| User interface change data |
##########
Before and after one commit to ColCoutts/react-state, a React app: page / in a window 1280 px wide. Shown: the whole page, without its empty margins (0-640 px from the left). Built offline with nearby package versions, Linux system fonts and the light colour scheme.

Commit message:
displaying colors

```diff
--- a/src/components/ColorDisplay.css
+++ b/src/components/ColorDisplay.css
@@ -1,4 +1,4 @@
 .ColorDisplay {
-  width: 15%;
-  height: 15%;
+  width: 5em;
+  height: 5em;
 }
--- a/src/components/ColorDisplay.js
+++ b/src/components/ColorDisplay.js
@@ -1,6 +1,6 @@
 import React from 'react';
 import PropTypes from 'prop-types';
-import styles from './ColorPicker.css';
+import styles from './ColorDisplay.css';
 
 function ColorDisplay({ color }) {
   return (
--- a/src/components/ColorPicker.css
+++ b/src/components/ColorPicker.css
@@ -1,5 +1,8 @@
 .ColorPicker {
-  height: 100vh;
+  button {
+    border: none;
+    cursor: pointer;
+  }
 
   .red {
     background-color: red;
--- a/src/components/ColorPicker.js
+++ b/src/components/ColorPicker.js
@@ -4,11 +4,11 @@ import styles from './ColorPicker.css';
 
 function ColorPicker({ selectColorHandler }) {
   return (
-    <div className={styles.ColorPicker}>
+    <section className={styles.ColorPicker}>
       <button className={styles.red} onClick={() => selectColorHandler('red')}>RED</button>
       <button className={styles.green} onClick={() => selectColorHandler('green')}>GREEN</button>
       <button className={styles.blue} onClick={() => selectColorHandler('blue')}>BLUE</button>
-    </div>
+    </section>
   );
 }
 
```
##########
| Problem to solve |
Return all lines above that mention the word "className".

| Expected answer |
-    <div className={styles.ColorPicker}>
+    <section className={styles.ColorPicker}>
       <button className={styles.red} onClick={() => selectColorHandler('red')}>RED</button>
       <button className={styles.green} onClick={() => selectColorHandler('green')}>GREEN</button>
       <button className={styles.blue} onClick={() => selectColorHandler('blue')}>BLUE</button>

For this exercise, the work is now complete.